### What this task involves
In the data below, which lines contain "option"? List them by copying each one.

### Exercise materials
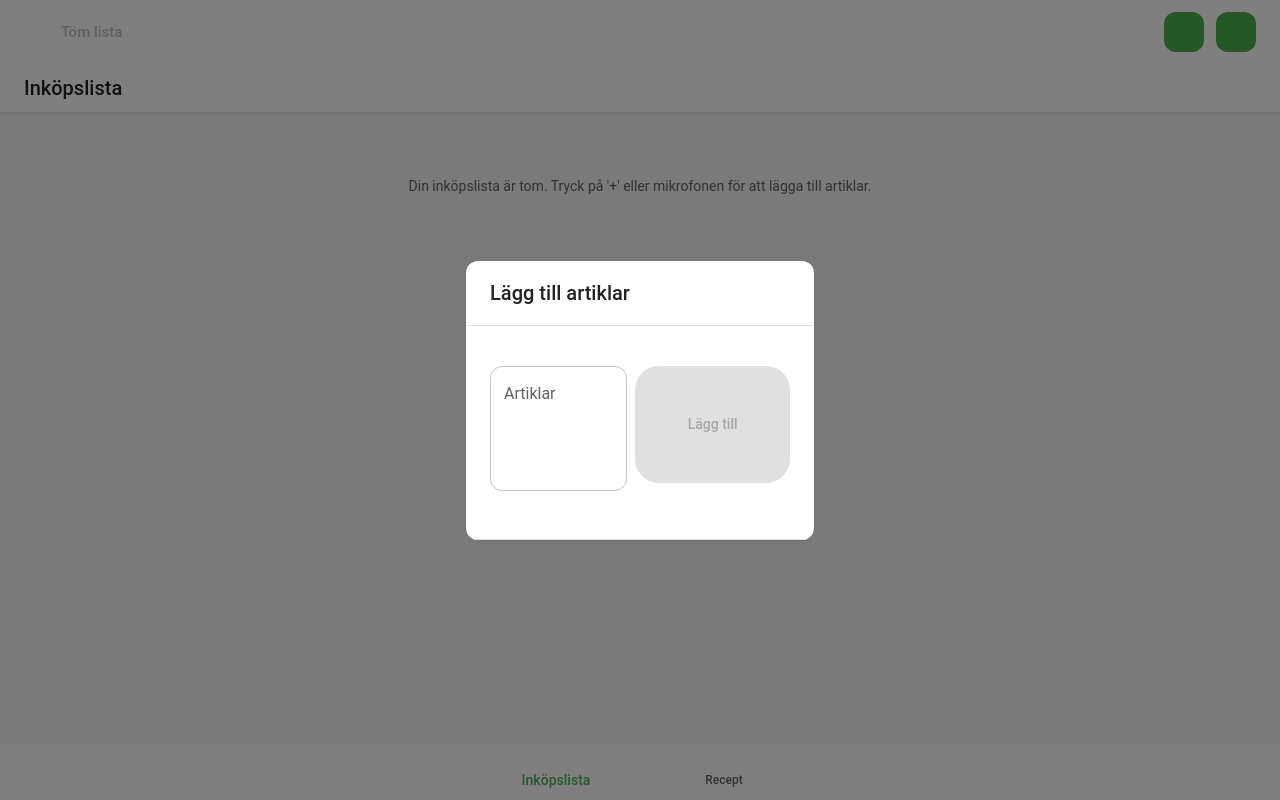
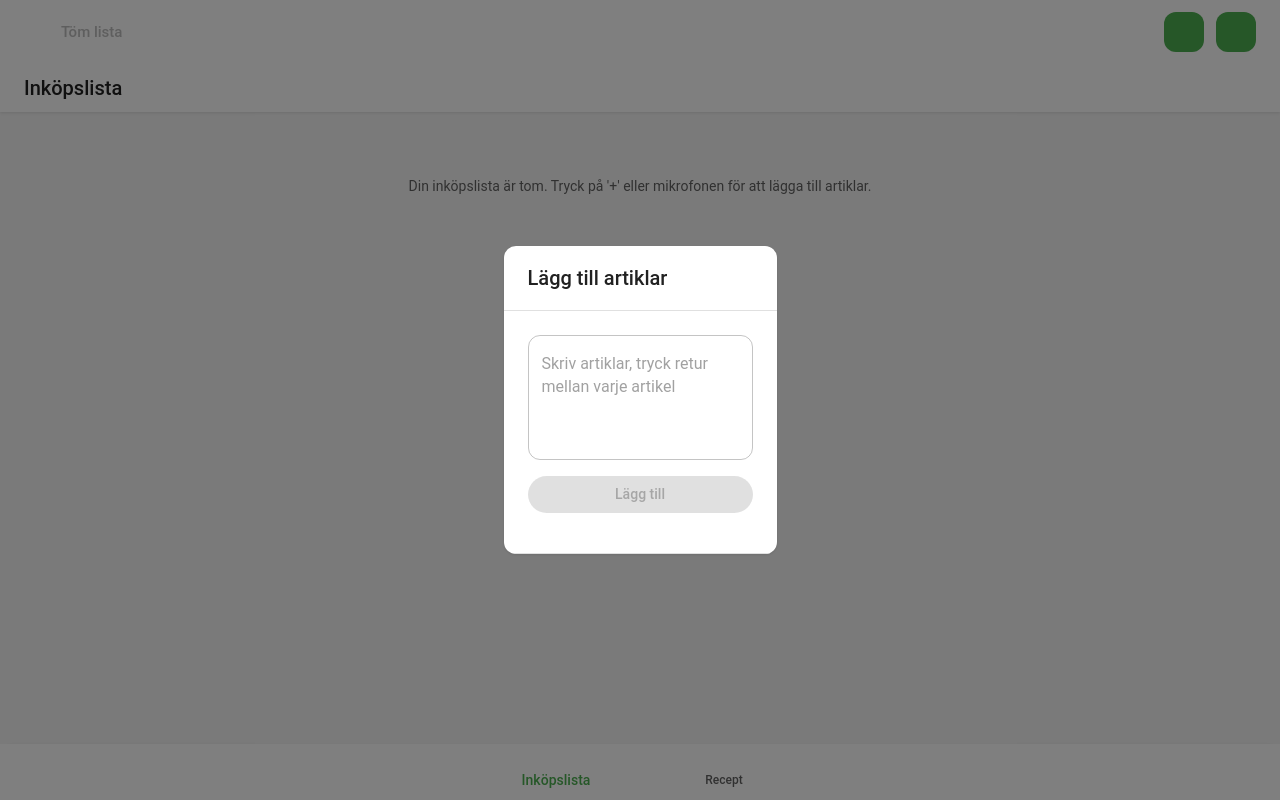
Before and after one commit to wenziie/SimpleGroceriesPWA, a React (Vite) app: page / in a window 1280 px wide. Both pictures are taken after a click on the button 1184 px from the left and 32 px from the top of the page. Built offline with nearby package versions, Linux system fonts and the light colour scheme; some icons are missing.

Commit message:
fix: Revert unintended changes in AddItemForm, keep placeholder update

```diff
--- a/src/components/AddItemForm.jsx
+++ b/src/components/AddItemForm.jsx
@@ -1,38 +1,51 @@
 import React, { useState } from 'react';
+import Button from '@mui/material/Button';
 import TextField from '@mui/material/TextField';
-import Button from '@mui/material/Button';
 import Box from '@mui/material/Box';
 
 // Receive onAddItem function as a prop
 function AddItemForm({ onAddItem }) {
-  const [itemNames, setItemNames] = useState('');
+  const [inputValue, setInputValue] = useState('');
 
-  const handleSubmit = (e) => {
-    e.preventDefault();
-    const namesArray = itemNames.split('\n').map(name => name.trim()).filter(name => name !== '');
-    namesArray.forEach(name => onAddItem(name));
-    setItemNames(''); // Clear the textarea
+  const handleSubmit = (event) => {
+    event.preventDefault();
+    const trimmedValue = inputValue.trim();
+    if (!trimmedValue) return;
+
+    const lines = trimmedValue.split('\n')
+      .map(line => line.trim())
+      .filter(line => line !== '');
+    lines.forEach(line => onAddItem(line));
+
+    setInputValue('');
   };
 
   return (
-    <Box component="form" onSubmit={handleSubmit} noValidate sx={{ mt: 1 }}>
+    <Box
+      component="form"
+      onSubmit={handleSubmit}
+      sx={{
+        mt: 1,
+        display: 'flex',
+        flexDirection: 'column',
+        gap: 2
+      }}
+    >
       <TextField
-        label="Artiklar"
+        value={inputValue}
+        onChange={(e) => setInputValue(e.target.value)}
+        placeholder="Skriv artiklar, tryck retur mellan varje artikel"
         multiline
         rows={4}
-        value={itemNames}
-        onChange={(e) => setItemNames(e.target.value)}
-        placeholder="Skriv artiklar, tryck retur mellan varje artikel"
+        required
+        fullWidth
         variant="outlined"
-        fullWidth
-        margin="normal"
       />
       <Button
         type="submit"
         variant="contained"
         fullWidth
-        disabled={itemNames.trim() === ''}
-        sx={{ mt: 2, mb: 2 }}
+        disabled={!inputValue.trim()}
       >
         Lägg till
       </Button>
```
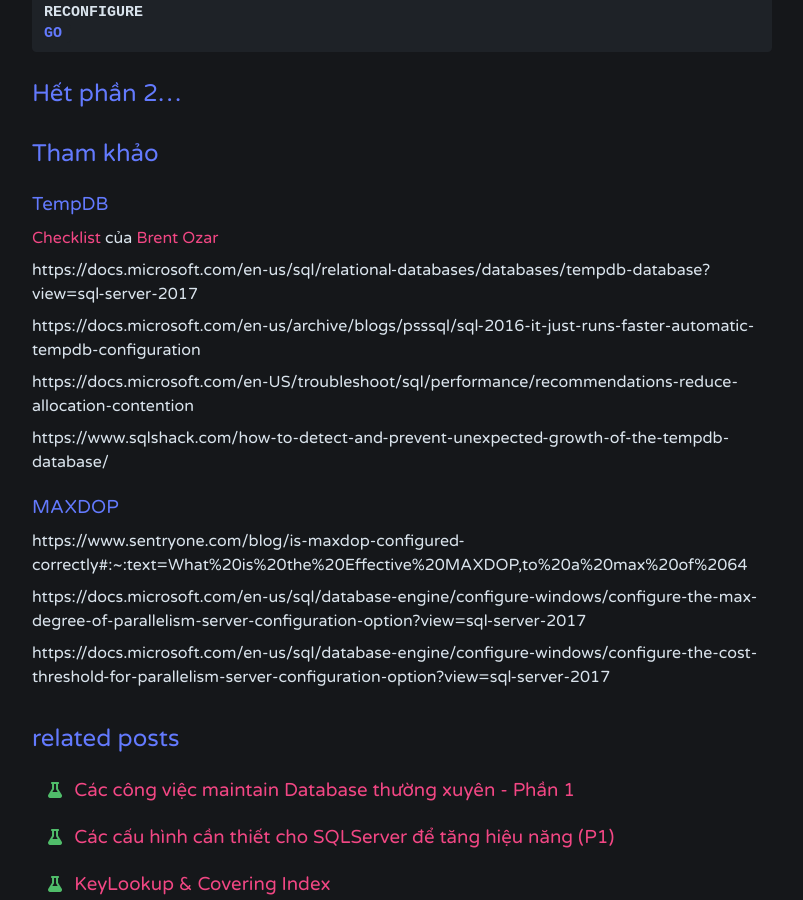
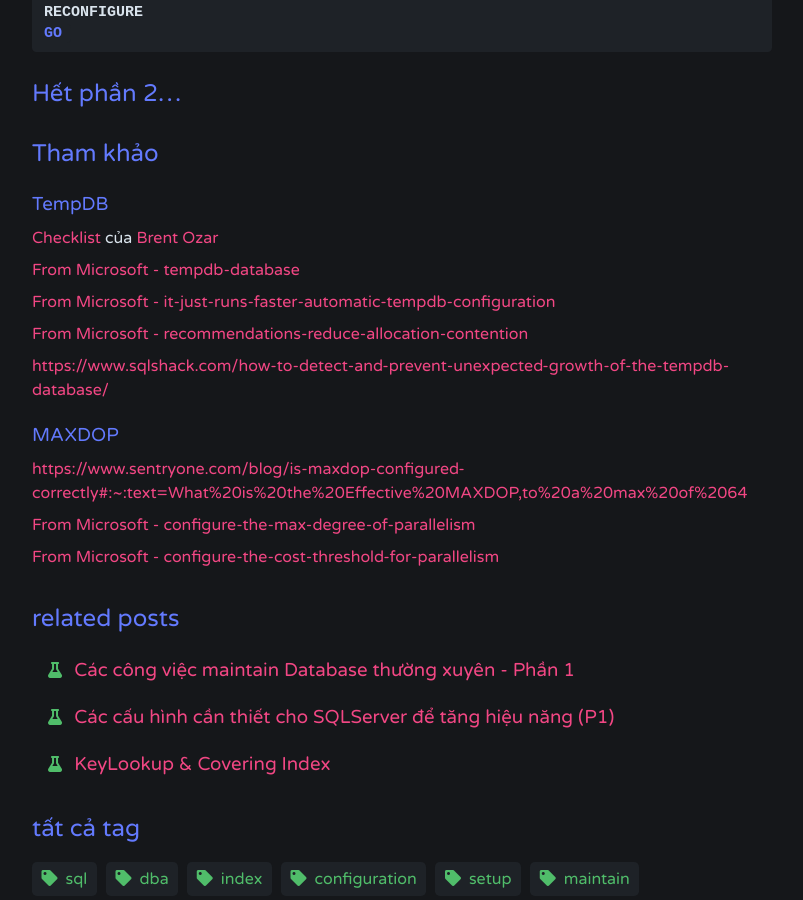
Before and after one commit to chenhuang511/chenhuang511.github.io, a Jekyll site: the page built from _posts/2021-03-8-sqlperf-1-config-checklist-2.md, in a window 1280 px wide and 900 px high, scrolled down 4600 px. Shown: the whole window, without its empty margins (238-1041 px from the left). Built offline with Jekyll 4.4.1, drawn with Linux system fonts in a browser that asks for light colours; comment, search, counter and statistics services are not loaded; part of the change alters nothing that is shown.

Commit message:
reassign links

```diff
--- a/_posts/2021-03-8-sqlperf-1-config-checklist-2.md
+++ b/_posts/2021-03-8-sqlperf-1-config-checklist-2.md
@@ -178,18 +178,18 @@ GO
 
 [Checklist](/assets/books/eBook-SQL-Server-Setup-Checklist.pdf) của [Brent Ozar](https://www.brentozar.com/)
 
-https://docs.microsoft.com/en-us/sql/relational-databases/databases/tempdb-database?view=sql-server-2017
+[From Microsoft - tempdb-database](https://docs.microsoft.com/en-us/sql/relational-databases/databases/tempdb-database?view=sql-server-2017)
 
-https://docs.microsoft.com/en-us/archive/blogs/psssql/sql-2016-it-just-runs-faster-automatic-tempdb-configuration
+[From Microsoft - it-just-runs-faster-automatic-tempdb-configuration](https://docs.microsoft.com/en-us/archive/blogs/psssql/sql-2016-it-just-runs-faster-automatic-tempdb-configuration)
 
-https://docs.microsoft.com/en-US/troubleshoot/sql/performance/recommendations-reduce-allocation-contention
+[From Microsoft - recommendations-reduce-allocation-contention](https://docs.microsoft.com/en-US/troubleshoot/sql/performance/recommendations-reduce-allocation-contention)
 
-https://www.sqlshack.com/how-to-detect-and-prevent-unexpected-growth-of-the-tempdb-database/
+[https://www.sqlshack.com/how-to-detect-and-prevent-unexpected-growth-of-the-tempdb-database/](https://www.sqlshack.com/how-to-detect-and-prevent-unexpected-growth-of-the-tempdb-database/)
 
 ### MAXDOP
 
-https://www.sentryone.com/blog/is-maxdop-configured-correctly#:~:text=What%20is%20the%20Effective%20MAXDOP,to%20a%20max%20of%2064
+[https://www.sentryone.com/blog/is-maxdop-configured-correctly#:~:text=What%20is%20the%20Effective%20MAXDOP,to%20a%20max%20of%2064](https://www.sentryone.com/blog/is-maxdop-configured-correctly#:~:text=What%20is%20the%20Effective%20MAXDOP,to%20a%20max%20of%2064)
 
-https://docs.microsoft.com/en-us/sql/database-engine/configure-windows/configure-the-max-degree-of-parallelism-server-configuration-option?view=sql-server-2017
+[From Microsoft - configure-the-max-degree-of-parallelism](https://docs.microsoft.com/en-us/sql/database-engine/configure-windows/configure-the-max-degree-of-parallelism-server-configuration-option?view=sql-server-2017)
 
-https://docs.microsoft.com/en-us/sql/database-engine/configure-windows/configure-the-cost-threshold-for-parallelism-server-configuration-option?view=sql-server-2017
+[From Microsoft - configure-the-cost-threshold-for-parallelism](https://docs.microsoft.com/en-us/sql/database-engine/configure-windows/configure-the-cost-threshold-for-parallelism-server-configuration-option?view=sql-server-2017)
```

### Reply to the task
-https://docs.microsoft.com/en-us/sql/database-engine/configure-windows/configure-the-max-degree-of-parallelism-server-configuration-option?view=sql-server-2017
+[From Microsoft - configure-the-max-degree-of-parallelism](https://docs.microsoft.com/en-us/sql/database-engine/configure-windows/configure-the-max-degree-of-parallelism-server-configuration-option?view=sql-server-2017)
-https://docs.microsoft.com/en-us/sql/database-engine/configure-windows/configure-the-cost-threshold-for-parallelism-server-configuration-option?view=sql-server-2017
+[From Microsoft - configure-the-cost-threshold-for-parallelism](https://docs.microsoft.com/en-us/sql/database-engine/configure-windows/configure-the-cost-threshold-for-parallelism-server-configuration-option?view=sql-server-2017)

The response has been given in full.